THE omnipresence of God is acknowledged in an academic or doctrinal sense by the various Christian religions, but in Christian Science alone this teaching is given its full meaning and application. Other religions object to the literal interpretation of omni, derived from the Latin adjective meaning all, when used with reference to Deity, because it contradicts the evidence of matter and evil; whereas Christian Science denies the validity of this evidence, since it contradicts the spiritual facts of divinity. Popular theology attempts to evade its inconsistency by reconciling the presence of both good and evil as being in accord with the divine plan; while Christian Science says, in the words of Mrs. Eddy (Science and Health with Key to the Scriptures, p. 339), "Since God is All, there is no room for His unlikeness."

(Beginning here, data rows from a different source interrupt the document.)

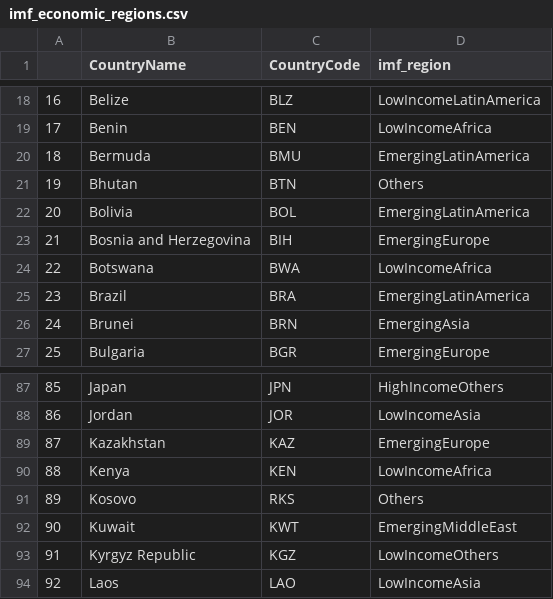
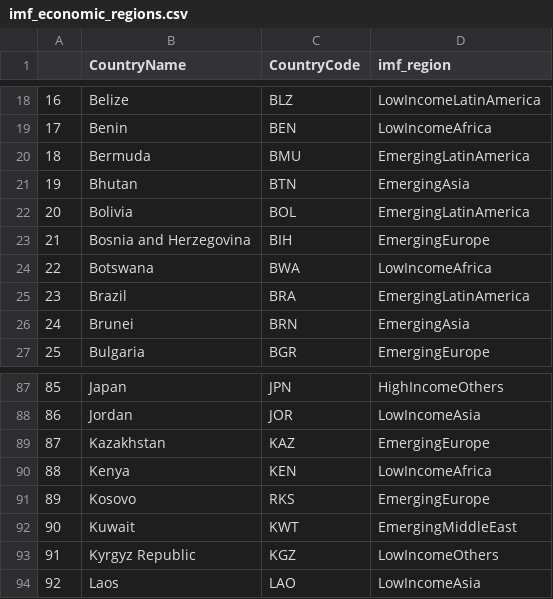
Before and after one commit to cognizant-ai-labs/covid-xprize, a CSV file: covid_xprize/data_sources/imf_economic_regions.csv, drawn as a sheet; only a part is shown, gaps mark what is left out.

Commit message:
Fixed economic regions csv.

```diff
--- a/covid_xprize/data_sources/imf_economic_regions.csv
+++ b/covid_xprize/data_sources/imf_economic_regions.csv
@@ -20,3 +20,3 @@
 18,Bermuda,BMU,EmergingLatinAmerica
-19,Bhutan,BTN,Others
+19,Bhutan,BTN,EmergingAsia
 20,Bolivia,BOL,EmergingLatinAmerica
@@ -90,3 +90,3 @@
 88,Kenya,KEN,LowIncomeAfrica
-89,Kosovo,RKS,Others
+89,Kosovo,RKS,EmergingEurope
 90,Kuwait,KWT,EmergingMiddleEast
```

But, argues the materialist, that is only intellectual reasoning from an assumed premise, and the world of sin and sensualism goes on just the same. And what has kept the world of evil going on, if it is not that the world of religion, generally, has not recognized or adhered to the absolute infinitude of God, but has believed and taught that another intelligence and power, named evil, is present throughout the universe, and is a positive and controlling influence in the lives of men?
Mrs. Eddy, however, did not reach the conclusion before stated through intellectual reasoning, but through the logic of spiritual understanding and the certainty which comes of demonstration. The teaching of the omnipresence of God, showing that good therefore fills all space, is not a dead letter in the Christian Scientist's life, but a divine rule for the correction and guidance of thought and conduct. It means everything to the student in his daily affairs, giving him confidence to resist the suggestion that another power is present which can torment and enslave him. The satisfying results of his fidelity to God as All, so far as his understanding now makes possible, convince him beyond question that Mrs. Eddy's deduction is Christianly sound and practical.